■ THE PROBLEM:
Across the following data, how many lines include the string "iconeInativo"? Reply with the number and nothing more.

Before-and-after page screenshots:
---------------

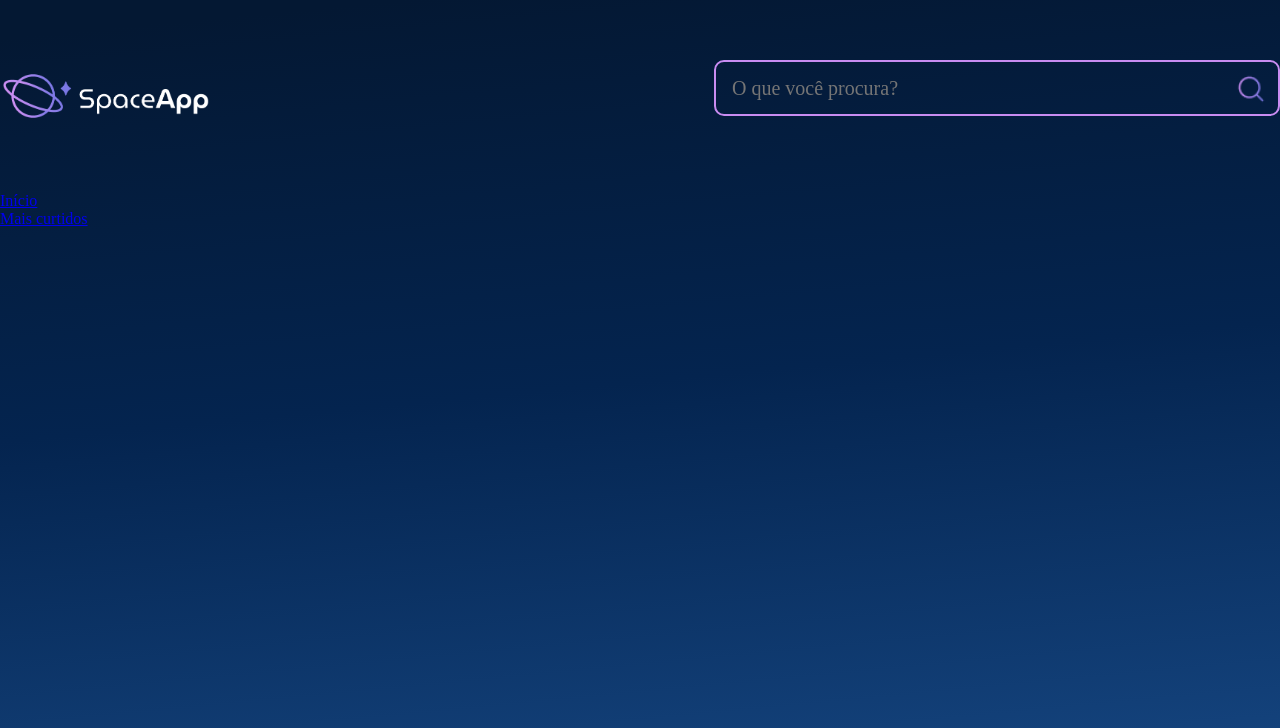
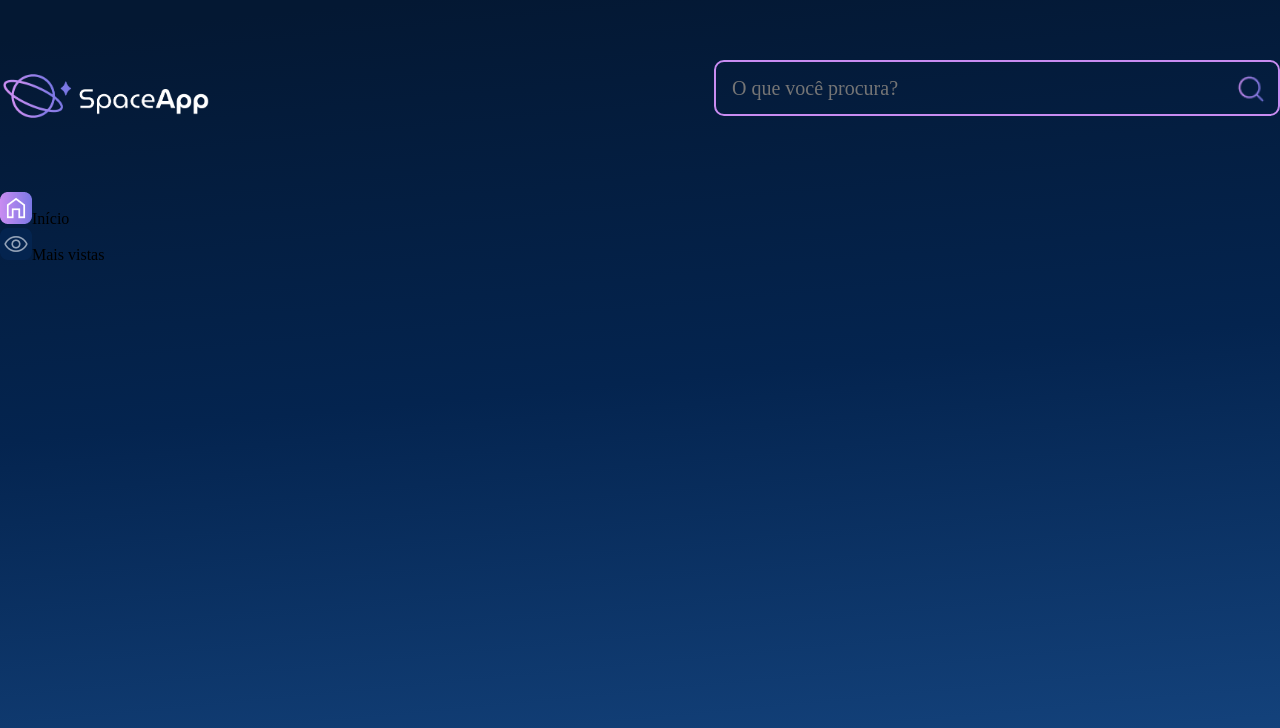
Before and after one commit to grbalmeida/curso-react-estilize-componentes-styled-components-manipule-arquivos-estaticos-alura, a React (Vite) app in the folder space-app/: page / in a window 1280 px wide. Shown: the top 728 px of the page. Built offline with nearby package versions, Linux system fonts and the light colour scheme.

Commit message:
Estrutura do item de navegação

```diff
--- /dev/null
+++ b/space-app/src/componentes/BarraLateral/ItemNavegacao/index.jsx
@@ -0,0 +1,17 @@
+import styled from 'styled-components';
+
+const ItemListaEstilizado = styled.li``;
+
+const ItemNavegacao = ({ children, iconeAtivo, iconeInativo, ativo = false }) => {
+    return (
+        <ItemListaEstilizado>
+            <img
+                src={ativo ? iconeAtivo : iconeInativo}
+                alt=""
+            />
+            {children}
+        </ItemListaEstilizado>
+    )
+}
+
+export default ItemNavegacao;
--- a/space-app/src/componentes/BarraLateral/index.jsx
+++ b/space-app/src/componentes/BarraLateral/index.jsx
@@ -1,4 +1,6 @@
 import styled from 'styled-components';
+
+import ItemNavegacao from './ItemNavegacao';
 
 const ListaEstilizada = styled.ul`
     list-style: none;
@@ -12,12 +14,19 @@
         <aside>
             <nav>
                 <ListaEstilizada>
-                    <li>
-                        <a href="#">Início</a>
-                    </li>
-                    <li>
-                        <a href="#">Mais curtidos</a>
-                    </li>
+                    <ItemNavegacao
+                        iconeAtivo="/icones/home-ativo.png"
+                        iconeInativo="/icones/home-inativo.png"
+                        ativo={true}
+                    >
+                        Início
+                    </ItemNavegacao>
+                    <ItemNavegacao
+                        iconeAtivo="/icones/mais-vistas-ativo.png"
+                        iconeInativo="/icones/mais-vistas-inativo.png"
+                    >
+                        Mais vistas
+                    </ItemNavegacao>
                 </ListaEstilizada>
             </nav>
         </aside>
```
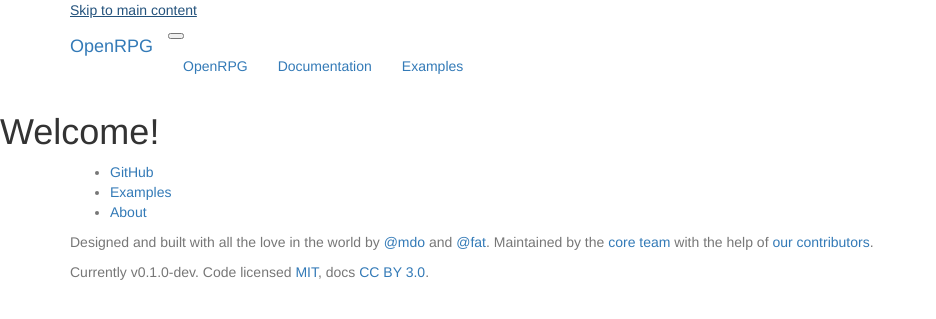
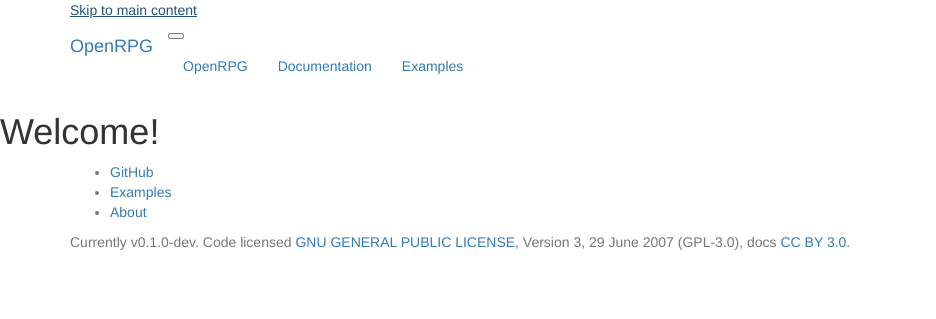
Before and after one commit to incomingstick/OpenRPG, a Jekyll site: the page built from docs/index.html, in a window 1280 px wide. Shown: the top 319 px of the page, without its empty margins (0-936 px from the left). Built offline with Jekyll 4.4.1, drawn with Linux system fonts in a browser that asks for light colours; nearby versions of some CDN libraries; library files that are not in the unit come from our copies.

Commit message:
updated copyright statement

```diff
--- a/docs/_includes/footer.html
+++ b/docs/_includes/footer.html
@@ -5,8 +5,7 @@
       <li><a href="{{ site.baseurl }}/examples/">Examples</a></li>
       <li><a href="{{ site.baseurl }}/about/history/">About</a></li>
     </ul>
-    <p>Designed and built with all the love in the world by <a href="https://twitter.com/mdo" target="_blank">@mdo</a> and <a href="https://twitter.com/fat" target="_blank">@fat</a>. Maintained by the <a href="https://github.com/orgs/twbs/people">core team</a> with the help of <a href="https://github.com/twbs/bootstrap/graphs/contributors">our contributors</a>.</p>
-    <p>Currently v{{ site.current_version }}. Code licensed <a rel="license" href="https://github.com/twbs/bootstrap/blob/master/LICENSE" target="_blank">MIT</a>, docs <a rel="license" href="https://creativecommons.org/licenses/by/3.0/" target="_blank">CC BY 3.0</a>.</p>
+    <p>Currently v{{ site.current_version }}. Code licensed <a rel="license" href="https://github.com/incomingstick/OpenRPG/blob/master/LICENSE" target="_blank">GNU GENERAL PUBLIC LICENSE</a>, Version 3, 29 June 2007 (GPL-3.0), docs <a rel="license" href="https://creativecommons.org/licenses/by/3.0/" target="_blank">CC BY 3.0</a>.</p>
   </div>
 </footer>
 
--- a/docs/_includes/header.html
+++ b/docs/_includes/header.html
@@ -3,9 +3,9 @@
 
 <title>
   {% if page.title %}
-    {{ page.title }} &middot; {{ site.title }}
+    {{ page.title }} - {{ site.title }}
   {% else %}
-    {{ site.title }} &middot; {{ site.description }}
+    {{ site.title }} - {{ site.description }}
   {% endif %}
 </title>
 
```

---------------

■ OUTPUT OF THE TASK:
4